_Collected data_
=-=-=-=-=

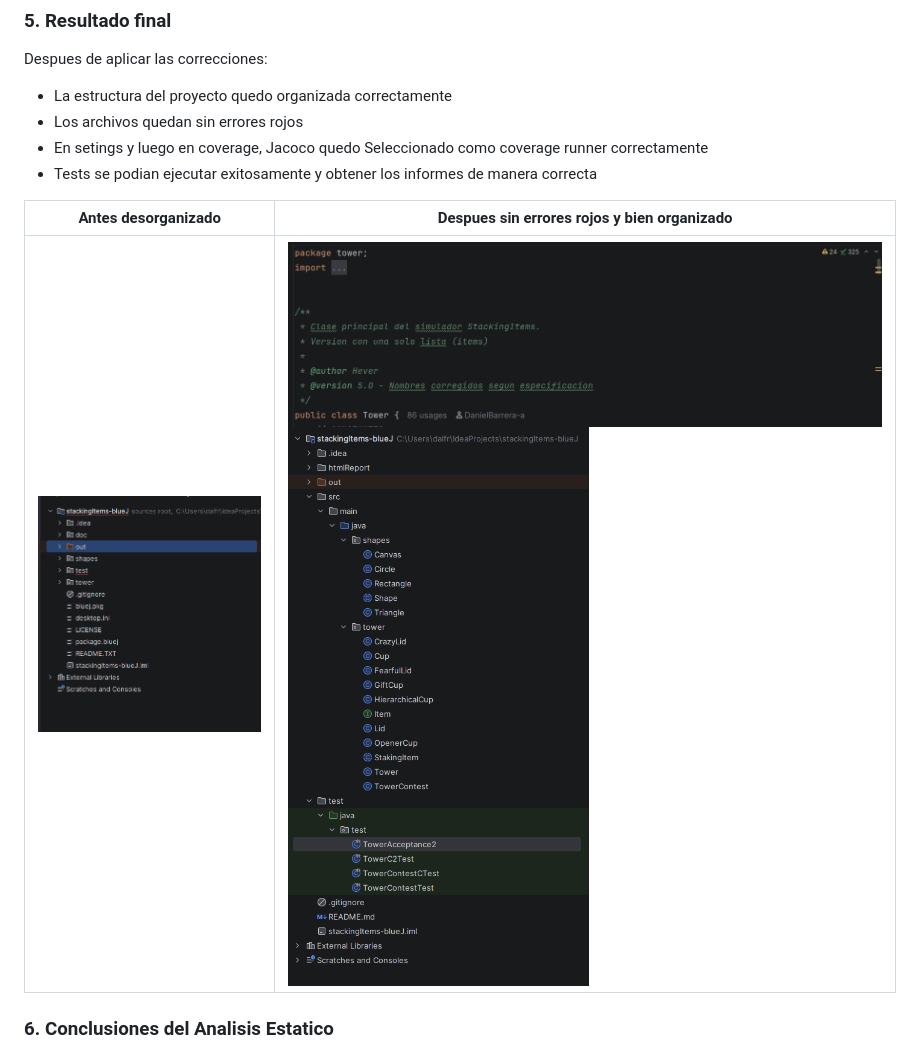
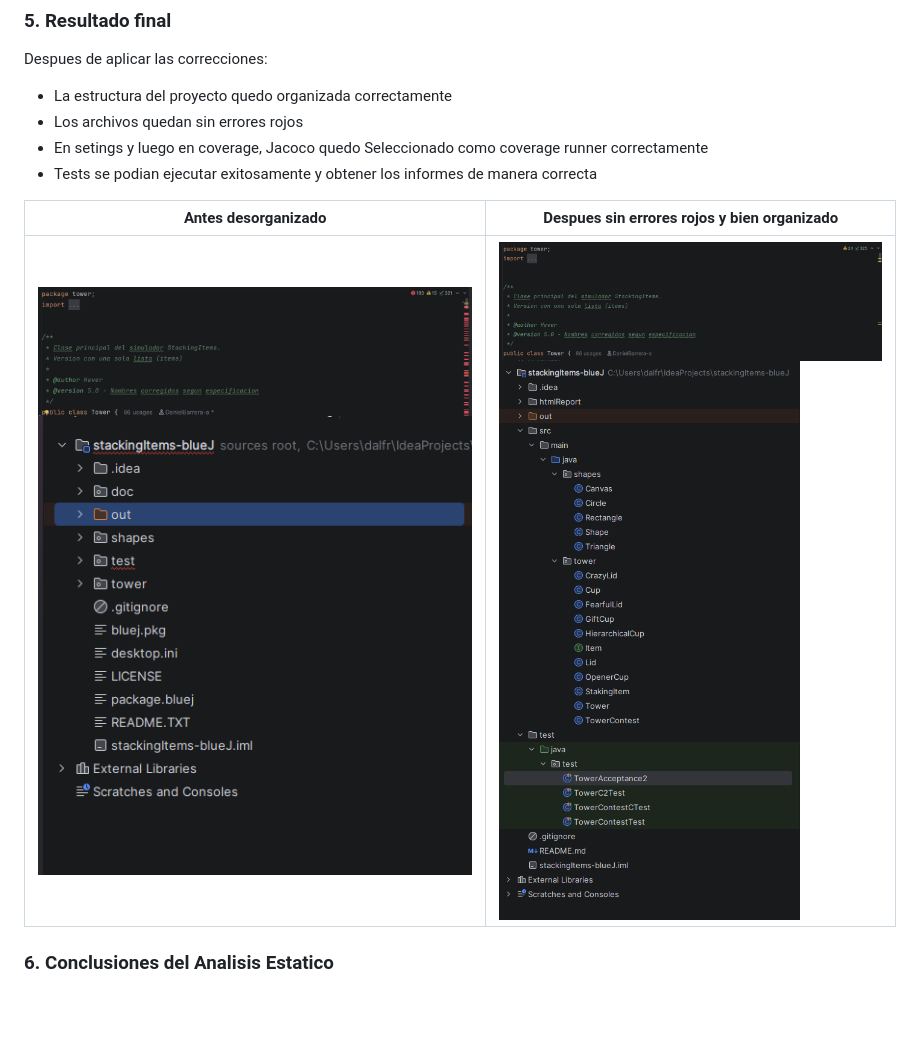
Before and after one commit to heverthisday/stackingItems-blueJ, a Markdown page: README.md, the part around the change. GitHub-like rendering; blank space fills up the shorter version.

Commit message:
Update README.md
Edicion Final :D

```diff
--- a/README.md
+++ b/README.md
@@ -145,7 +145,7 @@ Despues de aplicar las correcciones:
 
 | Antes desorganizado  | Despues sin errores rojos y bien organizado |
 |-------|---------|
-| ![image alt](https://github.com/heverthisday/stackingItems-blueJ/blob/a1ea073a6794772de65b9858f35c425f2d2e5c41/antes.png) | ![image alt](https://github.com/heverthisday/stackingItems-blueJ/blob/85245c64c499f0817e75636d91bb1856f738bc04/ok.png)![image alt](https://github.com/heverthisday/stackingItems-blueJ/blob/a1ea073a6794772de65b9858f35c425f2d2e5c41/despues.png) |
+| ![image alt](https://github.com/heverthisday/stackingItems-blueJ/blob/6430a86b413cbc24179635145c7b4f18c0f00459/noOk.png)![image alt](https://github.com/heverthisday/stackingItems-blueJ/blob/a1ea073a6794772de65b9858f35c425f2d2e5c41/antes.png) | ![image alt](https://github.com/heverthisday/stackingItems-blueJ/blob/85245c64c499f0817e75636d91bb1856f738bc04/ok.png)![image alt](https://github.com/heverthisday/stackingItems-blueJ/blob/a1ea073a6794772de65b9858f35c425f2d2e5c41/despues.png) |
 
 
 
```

=-=-=-=-=

_Task statement_
Every line that holds the word "README" should be copied from the records above.

_Exercise answer_
Before and after one commit to heverthisday/stackingItems-blueJ, a Markdown page: README.md, the part around the change. GitHub-like rendering; blank space fills up the shorter version.
Update README.md
--- a/README.md
+++ b/README.md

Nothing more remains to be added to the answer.